Preventing buyer’s remorse goes a long way toward encouraging that second purchase, and of course, will help you reduce your return rates.
Now, this isn’t about feeding the customer with false claims or pushing a bad product.
Some customers are prepared to rationalise their decision even if they don’t like the product, but only to a certain point, and it’ll backfire because you’ll have plenty of first-time buyers that never come back.
No. Preventing buyer’s remorse starts with ensuring your product really is good, and the product page has the information required to persuade the customer of that.
So aside from selling a good product, you also have to find out what are some of the questions customers ask themselves after the purchase, for example:
“Did I buy the right product?”
“Do I really need this product?”
“Did I buy it from the right brand? Can it be trusted?”
And so on.

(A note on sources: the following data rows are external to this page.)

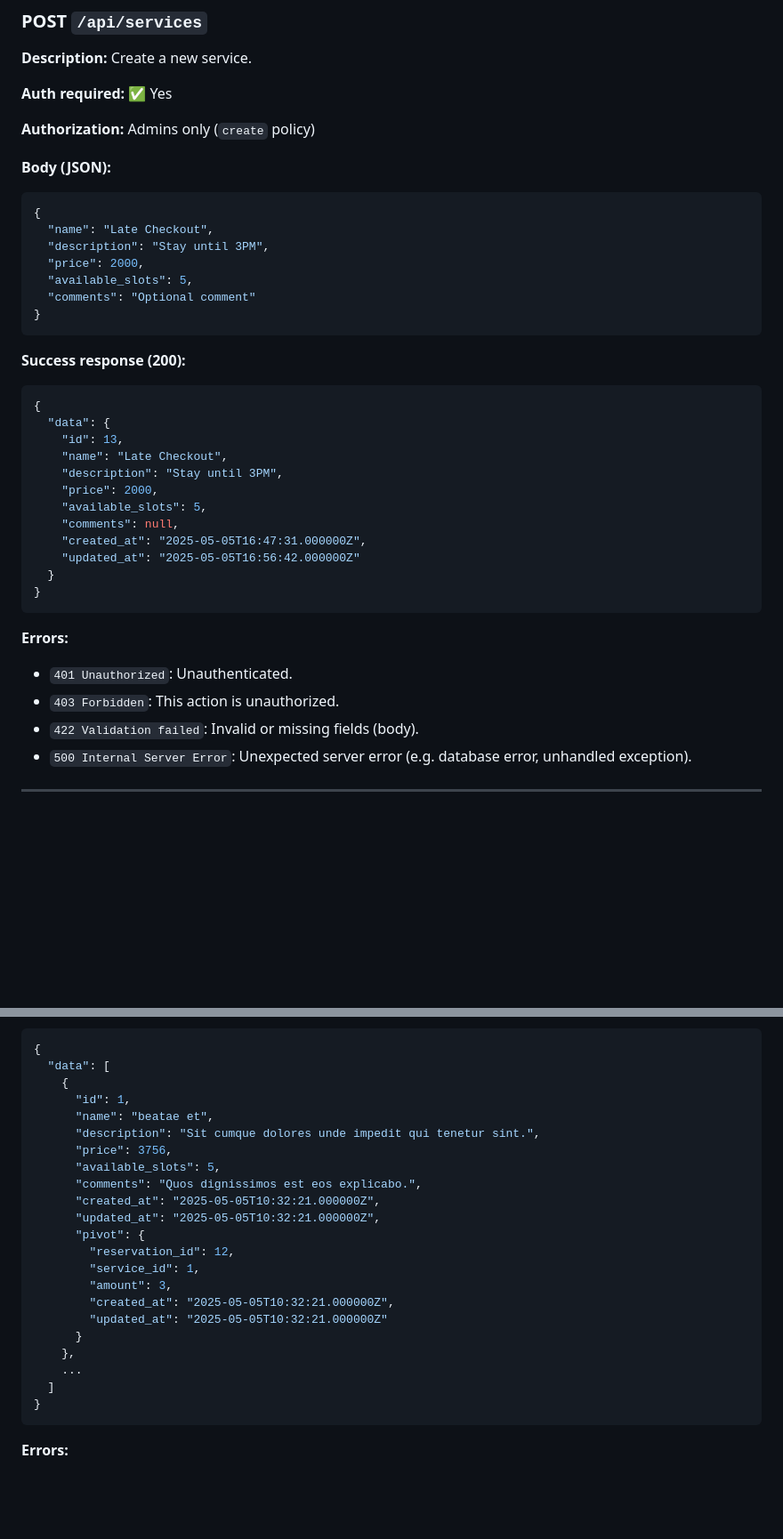
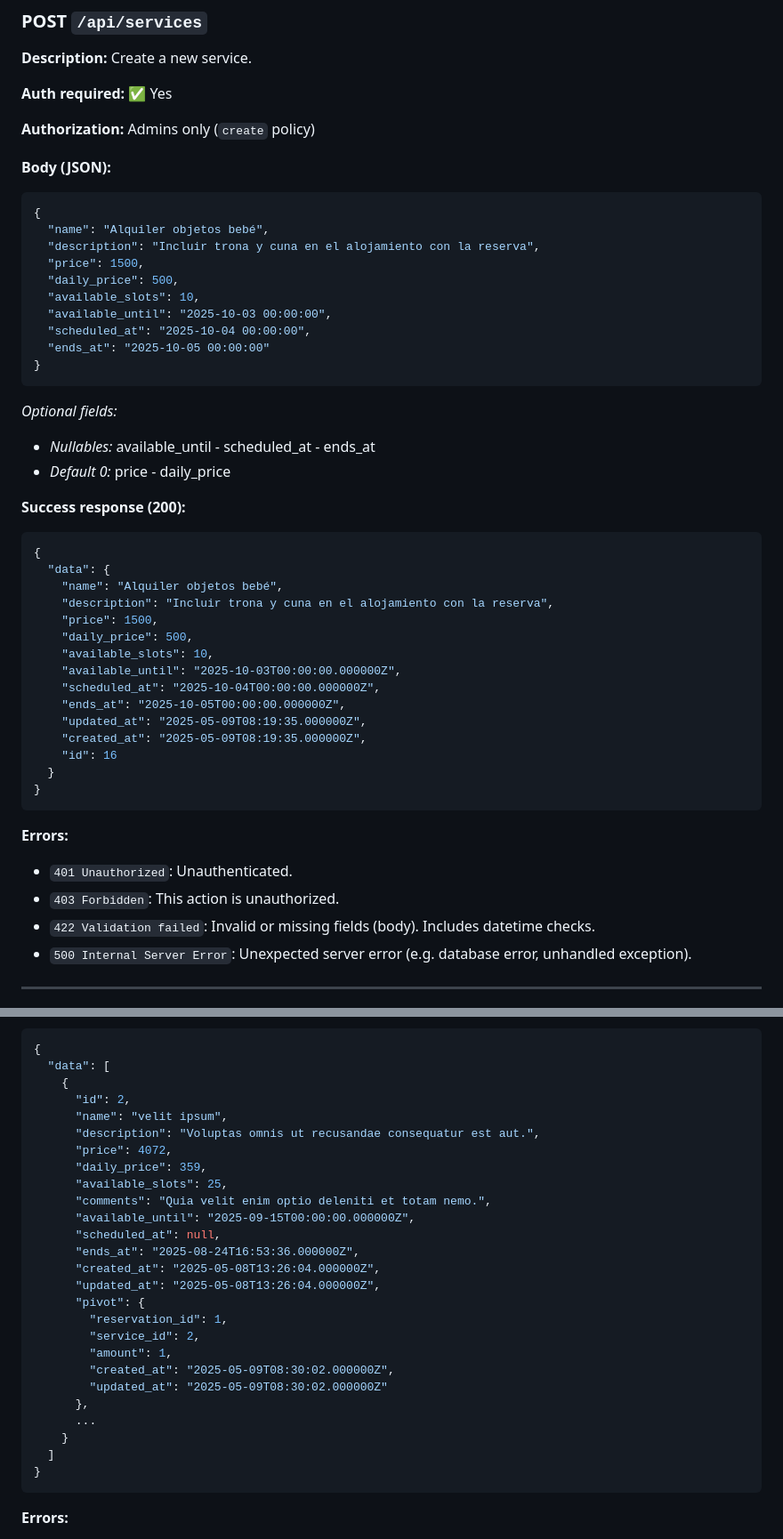
Before and after one commit to Roger486/HostControl, a Markdown page: docs/API.md, 2 parts joined by grey strips. Shown: that part at 89% size. Drawn GitHub-style; blank space fills up the shorter version.

````diff
--- a/docs/API.md
+++ b/docs/API.md
@@ -1371,27 +1400,38 @@ These endpoints allow you to manage all types of accommodations
 
 ```json
 {
-  "name": "Late Checkout",
-  "description": "Stay until 3PM",
-  "price": 2000,
-  "available_slots": 5,
-  "comments": "Optional comment"
-}
-```
+  "name": "Alquiler objetos bebé",
+  "description": "Incluir trona y cuna en el alojamiento con la reserva",
+  "price": 1500,
+  "daily_price": 500,
+  "available_slots": 10,
+  "available_until": "2025-10-03 00:00:00",
+  "scheduled_at": "2025-10-04 00:00:00",
+  "ends_at": "2025-10-05 00:00:00"
+}
+```
+
+_Optional fields:_
+
+- _Nullables:_ available_until - scheduled_at - ends_at
+- _Default 0:_ price - daily_price
 
 **Success response (200):**
 
 ```json
 {
   "data": {
-    "id": 13,
-    "name": "Late Checkout",
-    "description": "Stay until 3PM",
-    "price": 2000,
-    "available_slots": 5,
-    "comments": null,
-    "created_at": "2025-05-05T16:47:31.000000Z",
-    "updated_at": "2025-05-05T16:56:42.000000Z"
+    "name": "Alquiler objetos bebé",
+    "description": "Incluir trona y cuna en el alojamiento con la reserva",
+    "price": 1500,
+    "daily_price": 500,
+    "available_slots": 10,
+    "available_until": "2025-10-03T00:00:00.000000Z",
+    "scheduled_at": "2025-10-04T00:00:00.000000Z",
+    "ends_at": "2025-10-05T00:00:00.000000Z",
+    "updated_at": "2025-05-09T08:19:35.000000Z",
+    "created_at": "2025-05-09T08:19:35.000000Z",
+    "id": 16
   }
 }
 ```
@@ -1400,7 +1440,7 @@ These endpoints allow you to manage all types of accommodations
 
 - `401 Unauthorized`: Unauthenticated.
 - `403 Forbidden`: This action is unauthorized.
-- `422 Validation failed`: Invalid or missing fields (body).
+- `422 Validation failed`: Invalid or missing fields (body). Includes datetime checks.
 - `500 Internal Server Error`: Unexpected server error (e.g. database error, unhandled exception).
 
 ---
@@ -1560,23 +1612,27 @@ These endpoints manage attachment and detachment of services to reservations.
 {
   "data": [
     {
-      "id": 1,
-      "name": "beatae et",
-      "description": "Sit cumque dolores unde impedit qui tenetur sint.",
-      "price": 3756,
-      "available_slots": 5,
-      "comments": "Quos dignissimos est eos explicabo.",
-      "created_at": "2025-05-05T10:32:21.000000Z",
-      "updated_at": "2025-05-05T10:32:21.000000Z",
+      "id": 2,
+      "name": "velit ipsum",
+      "description": "Voluptas omnis ut recusandae consequatur est aut.",
+      "price": 4072,
+      "daily_price": 359,
+      "available_slots": 25,
+      "comments": "Quia velit enim optio deleniti et totam nemo.",
+      "available_until": "2025-09-15T00:00:00.000000Z",
+      "scheduled_at": null,
+      "ends_at": "2025-08-24T16:53:36.000000Z",
+      "created_at": "2025-05-08T13:26:04.000000Z",
+      "updated_at": "2025-05-08T13:26:04.000000Z",
       "pivot": {
-        "reservation_id": 12,
-        "service_id": 1,
-        "amount": 3,
-        "created_at": "2025-05-05T10:32:21.000000Z",
-        "updated_at": "2025-05-05T10:32:21.000000Z"
-      }
-    },
-    ...
+        "reservation_id": 1,
+        "service_id": 2,
+        "amount": 1,
+        "created_at": "2025-05-09T08:30:02.000000Z",
+        "updated_at": "2025-05-09T08:30:02.000000Z"
+      },
+      ...
+    }
   ]
 }
 ```
````
Also changed, not shown: other parts of docs/API.md (+101 -47 lines).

Speak to your customers to find out what pain they’re trying to relieve or goal they’re trying to achieve by using your product, so that you can make sure this information is clear immediately on the product page, and you can provide relevant & timely content that can support their post-purchase rationalisation.
What would that be? What steps can you take to prevent customers from second-guessing their purchase once the checkout process is complete?
The best place to start would, of course, be the order confirmation email. ASOS does it well:
Image source: Sleeknote
The customer sees the summary of their order, payment details, along with a few handy information about returns, order cancellation, delivery & service updates or even link to customer support.
This immediately confirms to the customer that their order has been received, whether that order is correct, and how to get in touch if there is a problem.
The next step after the order confirmation email is real-time shipping updates. So many brands overlook this part of the post-purchase experience and rely on their courier service to keep the customer updated about the package’s whereabouts or delivery date.
The customer wants to know if and when their package is arriving safely, otherwise, their excitement for the product to arrive will soon turn into nervous anticipation and negatively impacts your customer experience.
At the end of the day, they bought from you, not the courier, they expect you to be in control.
Lastly, there’s the check-in email you should be sending to the customer shortly after the purchase is delivered. This email isn’t to ask for a review but rather to ensure the customer is making the most of the product, and offer helpful resources that help them get there.
This is a solid start to encouraging repeat purchases from your first-time buyers. Of course, people regret their purchases for various reasons, and many returns are justified, but reducing returns is nothing compared to possibly winning yourself a loyal customer who keeps coming back for more and more.
What other tips do you have for preventing buyer’s remorse?